Mix the sugar, cardamoms and water in a pan and boil till you get a 2 string consistency. To check the consistency, take a bit of the syrup in a spoon. Dip your forefinger in cold water and then in the syrup. Bring your forefinger to your thumb so that the syrup touches your thumb. Now slowly pull away your forefinger. If you see 2 threads formed, it is the right consistency. Keep the syrup aside.
Put the clarified butter in a bowl. Add the chilled milk and beat well till light and creamy. Slowly add chilled water, a tablespoon at a time. Start adding flour alternately, while beating, till all the flour and water are used up. Add the colour, if using, and mix well. You should get a smooth and runny lump free batter.
Take a deep pan. (I used a 6" wide saucepan) Fill it halfway with oil or ghee. Heat on high flame. The flame should always be on high, especially while pouring the batter into it. To check if the oil is hot enough, drop a bit of the batter. If the batter spreads on the surface and the oil bubbles up, the oil is hot.
Keep a skewer nearby to make the hole in the centre.

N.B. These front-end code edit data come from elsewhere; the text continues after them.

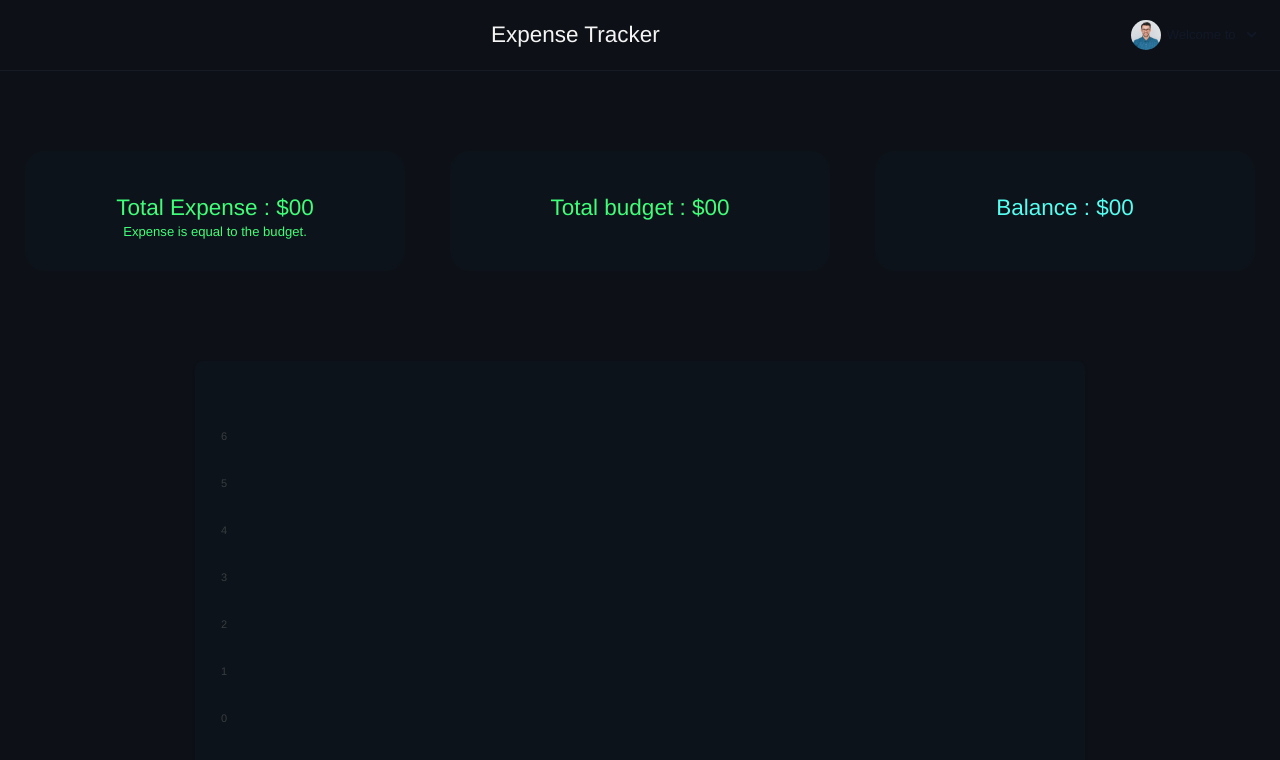
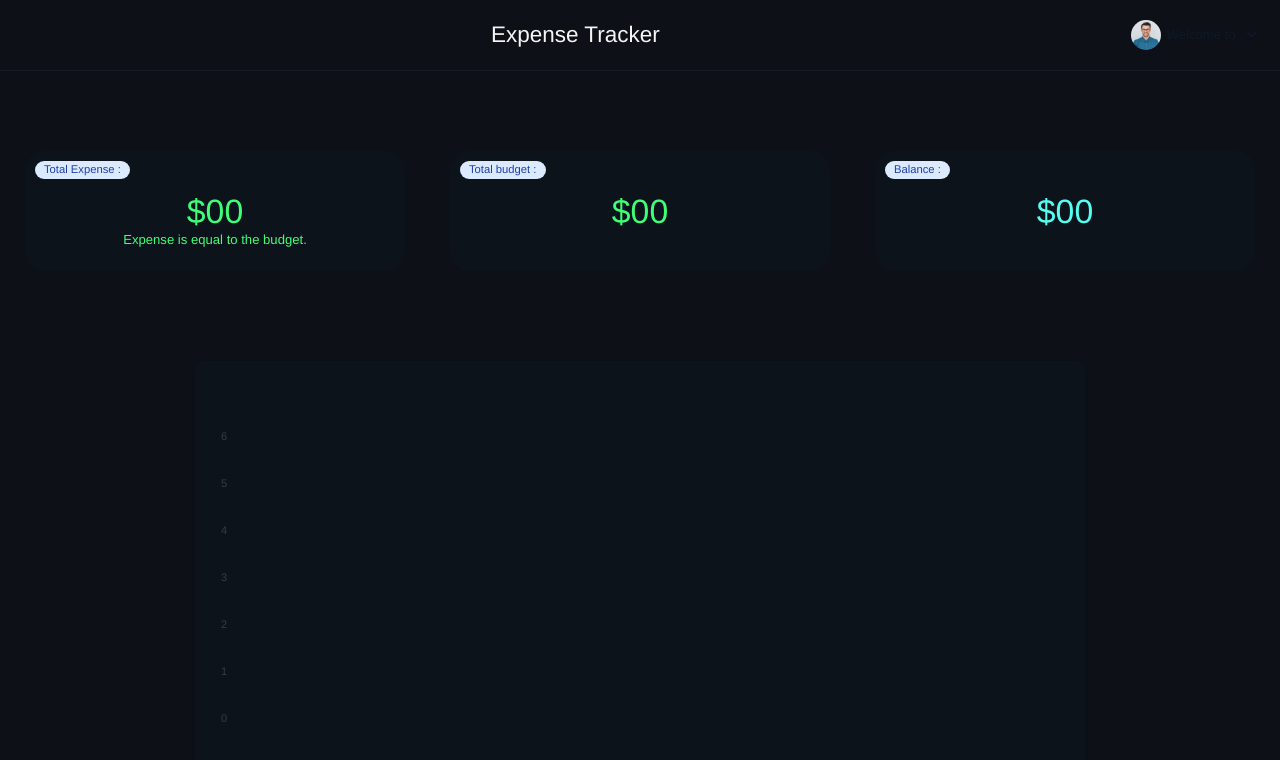
Before and after one commit to mohammadafnan/ExpenceTracker-json-server, an Angular app: page /dashboard in a window 1280 px wide. Shown: the top 760 px of the page. Built offline with nearby package versions, Linux system fonts and the light colour scheme; data requests are answered from the project's data file; some icons are missing.

Commit message:
working on budget input 17 june 2025

```diff
--- a/database.json
+++ b/database.json
@@ -16,7 +16,6 @@
       "password": "9090"
     }
   ],
-
   "expense": {
     "01d9": [
       {
@@ -57,11 +56,11 @@
         "id": "yz20"
       },
       {
-        "expencename": "Qubani",
+        "expencename": "Qurbani",
         "expenceamount": 220000,
         "expencedate": "2025-06-07",
         "userId": "507b",
-        "id": "3twi"
+        "id": "0zsl"
       },
       {
         "expencename": "Gas bill",
--- a/src/app/dashboard/dashboard.component.html
+++ b/src/app/dashboard/dashboard.component.html
@@ -2,16 +2,23 @@
 
 <div class="flex justify-center flex-col md:flex-row" id="excel-table">
   <h3
-    class="text-2xl"
+    class="text-4xl relative"
     [ngClass]="{
       card3: totalexp() > getUserBudget(),
       card1: totalexp() < getUserBudget(),
       card2: totalexp() == getUserBudget()
     }"
   >
+    <span
+      class="absolute top-0 left-0 mt-2 ml-2 bg-blue-100 text-blue-800 text-xs font-medium me-2 px-2.5 py-0.5 rounded-full dark:bg-blue-900 dark:text-blue-100"
+    >
+      Total Expense :</span
+    >
+
     <i *ngIf="totalexp() < getUserBudget()" class="lni lni-trend-down-1"></i>
     <i *ngIf="totalexp() > getUserBudget()" class="lni lni-trend-up-1"></i>
-    Total Expense : {{ totalexp() | currency : "USD" : "symbol" : "2.0" }}
+
+    {{ totalexp() | currency : "USD" : "symbol" : "2.0" }}
     <br />
     <label class="lbl text-sm" *ngIf="totalexp() < getUserBudget()"
       >Under Budget</label
@@ -28,14 +35,23 @@
     <span class="ope" *ngIf="totalexp() > getUserBudget()">></span>
     <span class="ope" *ngIf="totalexp() < getUserBudget()"><</span> -->
 
-  <h3 class="card2 ml-5 text-2xl">
-    <!-- Total budget : {{ getUserBudget() }} -->
-    <i class="lni lni-dollar-circle icon2"></i>
-    Total budget : {{ getUserBudget() | currency : "USD" : "symbol" : "2.0" }}
+  <h3 class="card2 ml-5 text-4xl relative">
+    <span
+      class="absolute top-0 left-0 mt-2 ml-2 bg-blue-100 text-blue-800 text-xs font-medium me-2 px-2.5 py-0.5 rounded-full dark:bg-blue-900 dark:text-blue-100"
+    >
+      Total budget :</span
+    >
+    <i class="lni lni-dollar-circle icon2 relative top-1"></i>
+    {{ getUserBudget() | currency : "USD" : "symbol" : "2.0" }}
     <!-- <input type="number" name="" id="" [(ngModel)]="getUserBudget()" /> -->
   </h3>
-  <h3 class="card4 ml-5 text-2xl">
-    <i class="lni lni-weight-machine-1 icon2"></i>Balance :
+  <h3 class="card4 ml-5 text-4xl relative">
+    <span
+      class="absolute top-0 left-0 mt-2 ml-2 bg-blue-100 text-blue-800 text-xs font-medium me-2 px-2.5 py-0.5 rounded-full dark:bg-blue-900 dark:text-blue-100"
+    >
+      Balance :</span
+    >
+    <i class="lni lni-weight-machine-1 icon2 relative top-1"></i>
     {{ balacnce() | currency : "USD" : "symbol" : "2.0" }} <br />
     <label class="lbl text-sm" *ngIf="totalexp() < getUserBudget()">Save</label>
     <label class="lbl text-sm" *ngIf="totalexp() > getUserBudget()">Loss</label>
@@ -47,7 +63,7 @@
     <div class="flex justify-between p-4 md:p-6 pb-0 md:pb-0">
       <div>
         <!-- <h5
-          class="leading-none text-3xl font-bold text-gray-900 dark:text-white pb-2"
+          class="leading-none text-4xl font-bold text-gray-900 dark:text-white pb-2"
         >
           $12,423
         </h5>
@@ -172,3 +188,30 @@
         </a> -->
   </div>
 </div>
+
+<!-- <div id="stats" class="bg-white py-24 sm:py-32">
+  <div class="mx-auto max-w-7xl px-6 lg:px-8">
+    <dl class="grid grid-cols-1 gap-x-8 gap-y-16 text-center lg:grid-cols-3">
+      <div class="mx-auto flex max-w-xs flex-col gap-y-4">
+        <dt class="text-base leading-7 text-gray-600">Transactions every 24 hours</dt>
+        <dd class="order-first text-4xl font-semibold tracking-tight text-gray-900 sm:text-5xl">
+          <span class="animate-[counter_3s_ease-out_forwards] tabular-nums [counter-set:_num_var(--num-transactions)] before:content-[counter(num)]"> <span class="sr-only">44</span>million </span>
+        </dd>
+      </div>
+      <div class="mx-auto flex max-w-xs flex-col gap-y-4">
+        <dt class="text-base leading-7 text-gray-600">Assets under holding</dt>
+        <dd class="order-first text-4xl font-semibold tracking-tight text-gray-900 sm:text-5xl">
+          $<span class="animate-[counter_3s_ease-out_forwards] tabular-nums [counter-set:_num_var(--num-assets)] before:content-[counter(num)]"> <span class="sr-only">119</span> trillion </span>
+        </dd>
+      </div>
+      <div class="mx-auto flex max-w-xs flex-col gap-y-4">
+        <dt class="text-base leading-7 text-gray-600">New users annually</dt>
+        <dd class="order-first text-4xl font-semibold tracking-tight text-gray-900 sm:text-5xl">
+          <span class="animate-[counter_3s_ease-out_forwards] tabular-nums [counter-set:_num_var(--num-users)] before:content-[counter(num)] before:left-[calc(0.4em * var(--n, 1))]">
+            <span class="sr-only">4600</span>
+          </span>
+        </dd>
+      </div>
+    </dl>
+  </div>
+</div> -->
--- a/src/index.html
+++ b/src/index.html
@@ -39,6 +39,7 @@
       integrity="sha384-MCw98/SFnGE8fJT3GXwEOngsV7Zt27NXFoaoApmYm81iuXoPkFOJwJ8ERdknLPMO"
       crossorigin="anonymous"
     />
+
     <script
       src="https://code.jquery.com/jquery-3.3.1.slim.min.js"
       integrity="sha384-q8i/X+965DzO0rT7abK41JStQIAqVgRVzpbzo5smXKp4YfRvH+8abtTE1Pi6jizo"
--- a/src/styles.css
+++ b/src/styles.css
@@ -81,3 +81,35 @@ tr th{
 tr td{
   color: darkgray;
 }
+
+
+@property --num-transactions {
+  syntax: "<integer>";
+  initial-value: 0;
+  inherits: false;
+}
+
+@property --num-assets {
+  syntax: "<integer>";
+  initial-value: 0;
+  inherits: false;
+}
+
+@property --num-users {
+  syntax: "<integer>";
+  initial-value: 0;
+  inherits: false;
+}
+
+@keyframes counter {
+  from {
+    --num-transactions: 0;
+    --num-assets: 0;
+    --num-users: 0;
+  }
+  to {
+    --num-transactions: 44;
+    --num-assets: 119;
+    --num-users: 4600;
+  }
+}
```
Also changed, not shown: src/app/dashboard/dashboard.component.scss (line endings or trailing spaces).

Take a ladleful of the batter. Hold the ladle at least 1 foot above the pan. Keep a safe distance from the pan, lest it splutters. Slowly drizzle the batter to the centre of the hot oil, in a slow and steady thin stream. You will see that the oil will be bubbling away. Once you finish pouring the ladleful of batter, wait till the bubbles die down. Make a hole (at least 1" diameter) in the centre of frying batter using the skewer. Take another ladleful of batter and continue the process. You need to do this 4-6 times, depending on the thickness you desire. I did 4 times to get a 1" thick Ghewar. Once the final layer starts to brown, insert a handle or long fork through the hole and drain the oil . Transfer to a plate. Once all the ghewars are prepared, dip each Ghewar in the sugar syrup for 10-15 seconds and take out. Transfer to another plate. Serve with Chilled Rabdi. Yields 6 " sized 5 Ghewars.